Abstract: ISDC Science Forum 2023
Mastewal Yami, Independent Researcher, Early Career Scientist
Integrating gender and youth in Agricultural Research and Innovation (R & I) is important for strengthening the impact and inclusiveness of the research initiatives. The integration is more critical in Africa due to the prevalence of exclusive gender and age norms that undermine the place and role of women and youth in the food systems. There is increased recognition among the research and development community that effective gender and youth integration in R & I would help increase the adoption of products, services, and processes of R & I. In addition, youth and women are likely to rapidly adopt and scale innovation and technology to increase its accessibility to end users.

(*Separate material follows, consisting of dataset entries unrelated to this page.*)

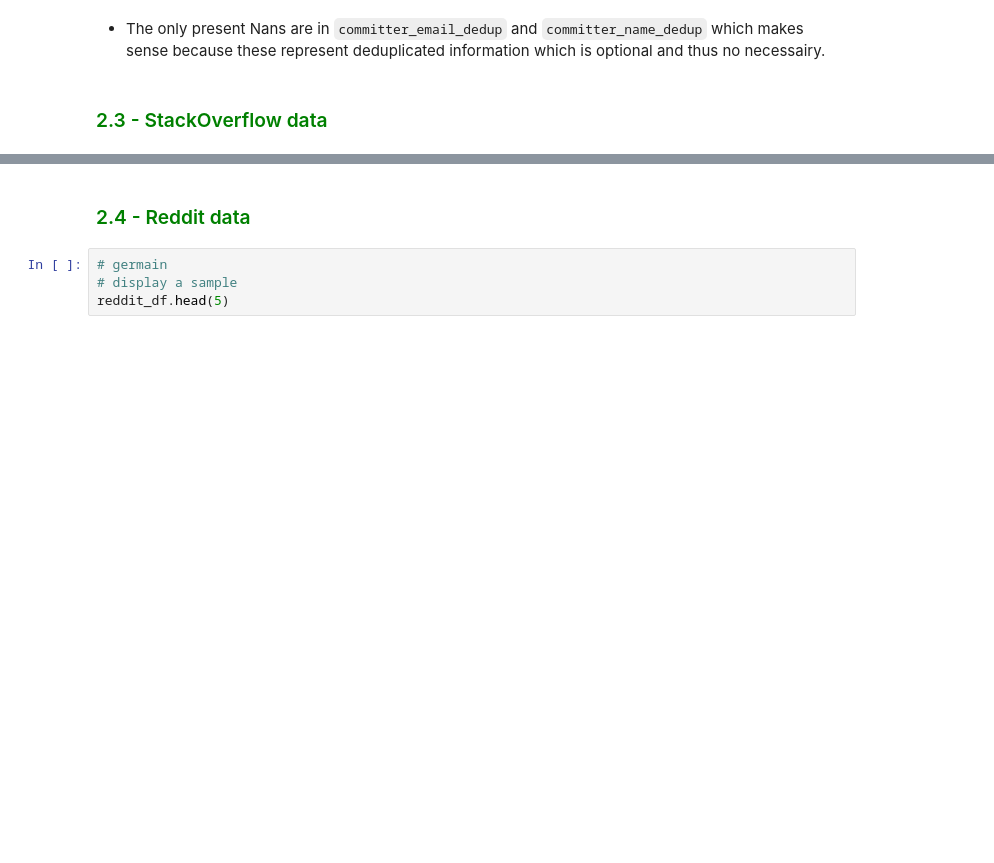
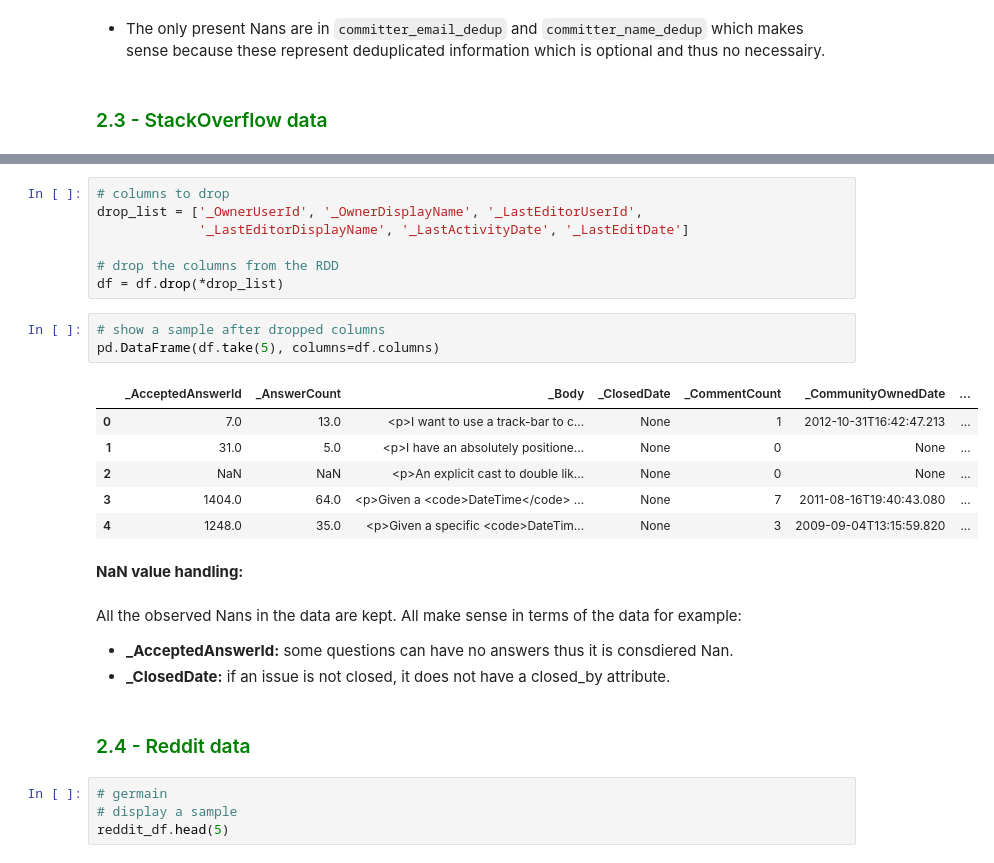
Before and after one commit to GermainZ/AppliedDataAnalysisProject, a Jupyter notebook: data_pipeline.ipynb, the cells around one changed output, grey strips where cells are left out. Cells and saved outputs as stored; diff of their text form; blank space fills up the shorter version.

```diff
--- a/data_pipeline.ipynb
+++ b/data_pipeline.ipynb
@@ -283,3 +288,26 @@ stackoverflow_df.isnull().sum()
+# %%
+# columns to drop
+drop_list = ['_OwnerUserId', '_OwnerDisplayName', '_LastEditorUserId',
+             '_LastEditorDisplayName', '_LastActivityDate', '_LastEditDate']
+
+# drop the columns from the RDD
+df = df.drop(*drop_list)
+# %%
+# show a sample after dropped columns
+pd.DataFrame(df.take(5), columns=df.columns)
+# %% [output]
+|  | _AcceptedAnswerId | _AnswerCount | _Body | _ClosedDate | _CommentCount | _CommunityOwnedDate | ... |
+| 0 | 7.0 | 13.0 | <p>I want to use a track-bar to c... | None | 1 | 2012-10-31T16:42:47.213 | ... |
+| 1 | 31.0 | 5.0 | <p>I have an absolutely positione... | None | 0 | None | ... |
+| 2 | NaN | NaN | <p>An explicit cast to double lik... | None | 0 | None | ... |
+| 3 | 1404.0 | 64.0 | <p>Given a <code>DateTime</code> ... | None | 7 | 2011-08-16T19:40:43.080 | ... |
+| 4 | 1248.0 | 35.0 | <p>Given a specific <code>DateTim... | None | 3 | 2009-09-04T13:15:59.820 | ... |
+# %% [markdown]
+**NaN value handling:**
+# %% [markdown]
+All the observed Nans in the data are kept. All make sense in terms of the data for example:
+- **_AcceptedAnswerId:** some questions can have no answers thus it is consdiered Nan.
+- **_ClosedDate:** if an issue is not closed, it does not have a closed_by attribute.
 # %% [markdown]
 ### <span style='color:green'> 2.4 - Reddit data</span>
 # %%
```
Also changed, not shown: parts of 20 cells of this notebook.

This study examined current discussions on gender and youth integration across projects with particular emphasis on the Food and Nutrition Security and Sustainable Agriculture (FNSSA) project database. The desk review was supplemented by 30 key informant interviews, and an interactive workshop with key stakeholders working on gender and youth integration issues across Africa. The study used the gender integration continuum conceptual framework, which was spearheaded by the Interagency Gender Working Group (IGWG). This framework was proposed to critically examine the different approaches across the continuum to increase the understanding of how gender integration, or the lack of it, determines the impact of the R & I projects on women and youth.
The findings suggest that gender and youth inclusion was primarily project-based and was strongly tied to donor requirements. Meaning, projects that strongly included women and youth were mainly designed to target them as a primary or the only target. Some R & I projects made promising efforts in developing youth and gender-specific work packages as well as action plans outlining the end-to-end engagement of men, women, and youth in R & I. However, there was an imbalance in gender integration vis-à-vis youth integration as youth got little consideration in the R & I policies and practices, thereby reinforcing intergenerational inequality. Factors limiting youth and gender integration in R & I included inadequate gender expertise and competence and women and youth’s insufficient access to leadership roles, therefore, limiting their participation at decision-making levels.
In conclusion, gender and youth inclusion and participation in R&I requires a holistic approach, one that considers the critical role they can play in innovation scaling. Consequently, there is a need to separate gender and youth in R&I interventions as youth represent a heterogenous group and their distinctive roles can significantly impact Africa’s food system. This could be an entry point for increasing the positive impact of R & I projects on livelihoods, gender equality, women’s empowerment, and entrepreneurship.
Mastewal Yami Degefa
Mastewal Yami Degefa is an independent researcher in social inclusion and agriculture. Her research interests include inclusiveness of agricultural policy processes, and governance issues on land and water resources in Eastern Africa. She took part in numerous studies in international research institutions, and bilateral and multilateral agencies. She conducted trainings on policy and institutional analysis, explorative research design and qualitative research methods. Prior posts include policy scientist at the International Institute of Tropical Agriculture (IITA) and post-doctoral fellow at the International Water Management Institute (IWMI). Mastewal holds a Ph.D. in Agricultural Sciences from BOKU University of Natural Resources and Applied Life sciences, Centre for Development Research, Vienna, Austria in 2010.